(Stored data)
--------------------

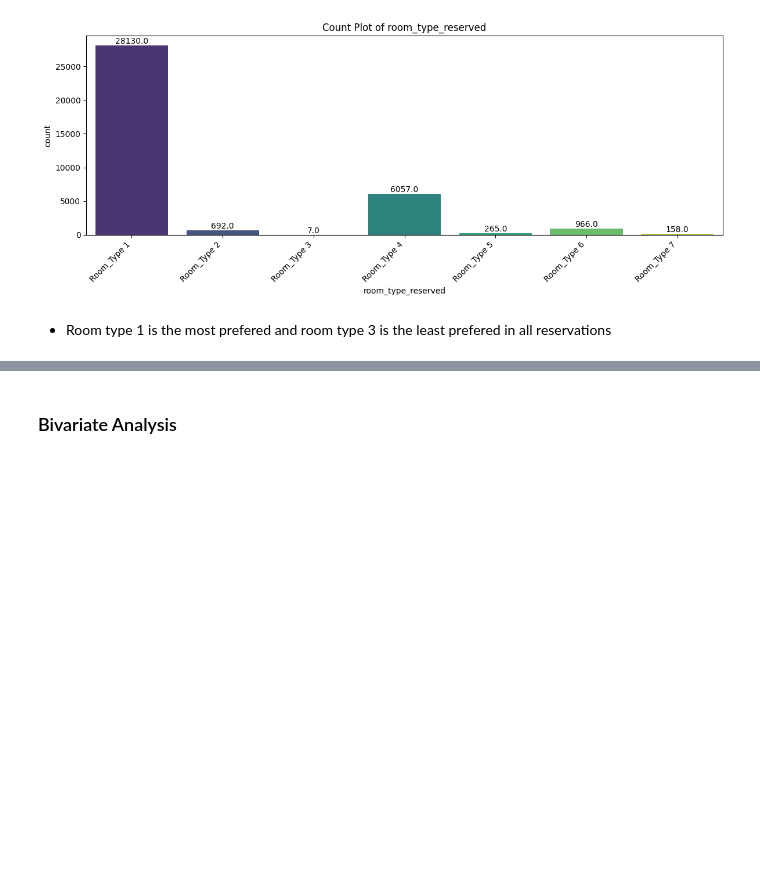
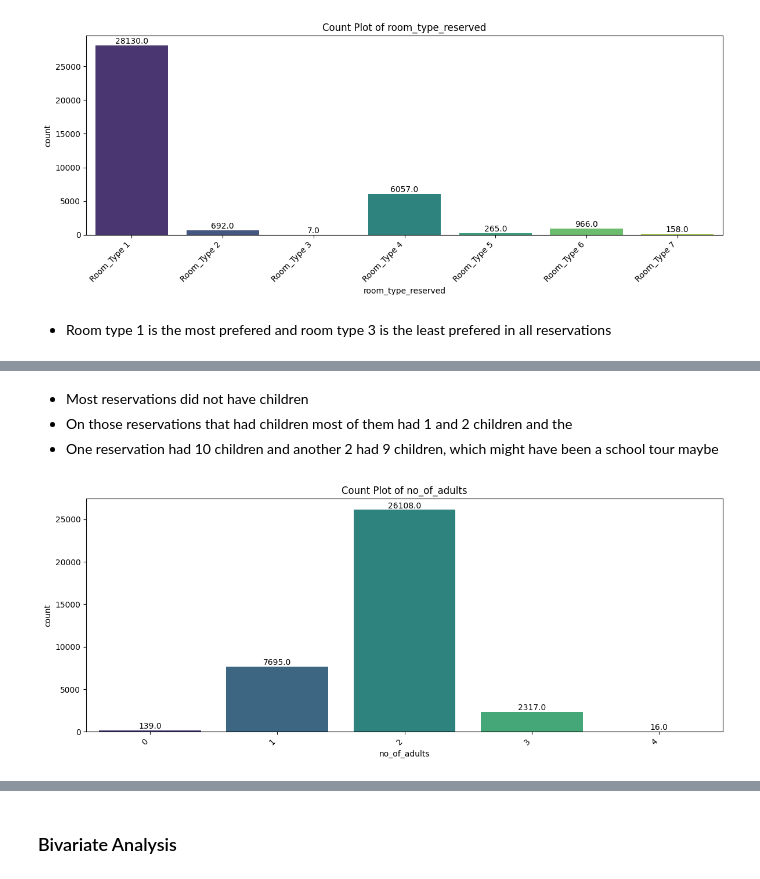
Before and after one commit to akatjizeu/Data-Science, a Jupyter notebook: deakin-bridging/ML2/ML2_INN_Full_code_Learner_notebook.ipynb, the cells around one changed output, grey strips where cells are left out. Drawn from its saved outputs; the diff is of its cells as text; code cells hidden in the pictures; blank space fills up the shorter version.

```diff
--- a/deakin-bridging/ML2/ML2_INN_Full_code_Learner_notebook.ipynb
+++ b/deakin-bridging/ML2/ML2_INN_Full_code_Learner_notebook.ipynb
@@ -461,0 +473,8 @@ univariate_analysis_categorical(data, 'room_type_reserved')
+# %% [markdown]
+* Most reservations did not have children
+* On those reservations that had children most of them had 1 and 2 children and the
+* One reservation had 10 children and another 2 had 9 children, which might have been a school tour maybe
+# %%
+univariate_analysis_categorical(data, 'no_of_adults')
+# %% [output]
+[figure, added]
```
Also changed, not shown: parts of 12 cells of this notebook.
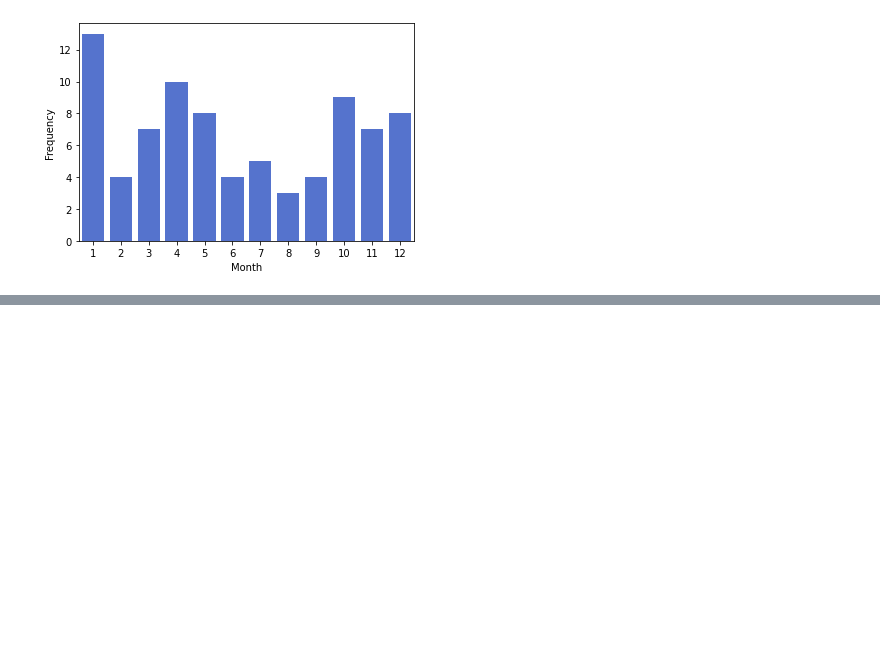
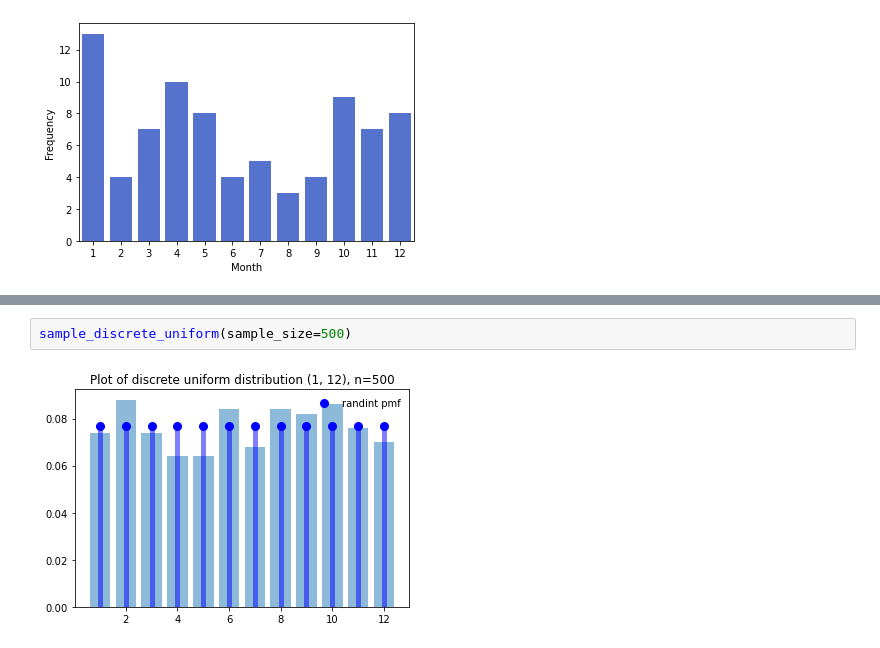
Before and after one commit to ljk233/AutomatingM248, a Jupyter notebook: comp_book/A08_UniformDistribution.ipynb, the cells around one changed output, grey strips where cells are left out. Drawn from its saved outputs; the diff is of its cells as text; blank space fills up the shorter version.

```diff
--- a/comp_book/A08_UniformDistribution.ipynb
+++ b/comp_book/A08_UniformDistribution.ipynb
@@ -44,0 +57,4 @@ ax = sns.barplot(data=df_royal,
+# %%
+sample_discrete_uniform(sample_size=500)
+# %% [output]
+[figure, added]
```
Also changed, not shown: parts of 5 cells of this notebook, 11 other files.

--------------------

What you should do
With the pictures left aside, write out all of the records above exactly.

Problem solution
Before and after one commit to akatjizeu/Data-Science, a Jupyter notebook: deakin-bridging/ML2/ML2_INN_Full_code_Learner_notebook.ipynb, the cells around one changed output, grey strips where cells are left out. Drawn from its saved outputs; the diff is of its cells as text; code cells hidden in the pictures; blank space fills up the shorter version.

```diff
--- a/deakin-bridging/ML2/ML2_INN_Full_code_Learner_notebook.ipynb
+++ b/deakin-bridging/ML2/ML2_INN_Full_code_Learner_notebook.ipynb
@@ -461,0 +473,8 @@ univariate_analysis_categorical(data, 'room_type_reserved')
+# %% [markdown]
+* Most reservations did not have children
+* On those reservations that had children most of them had 1 and 2 children and the
+* One reservation had 10 children and another 2 had 9 children, which might have been a school tour maybe
+# %%
+univariate_analysis_categorical(data, 'no_of_adults')
+# %% [output]
+[figure, added]
```
Also changed, not shown: parts of 12 cells of this notebook.
Before and after one commit to ljk233/AutomatingM248, a Jupyter notebook: comp_book/A08_UniformDistribution.ipynb, the cells around one changed output, grey strips where cells are left out. Drawn from its saved outputs; the diff is of its cells as text; blank space fills up the shorter version.

```diff
--- a/comp_book/A08_UniformDistribution.ipynb
+++ b/comp_book/A08_UniformDistribution.ipynb
@@ -44,0 +57,4 @@ ax = sns.barplot(data=df_royal,
+# %%
+sample_discrete_uniform(sample_size=500)
+# %% [output]
+[figure, added]
```
Also changed, not shown: parts of 5 cells of this notebook, 11 other files.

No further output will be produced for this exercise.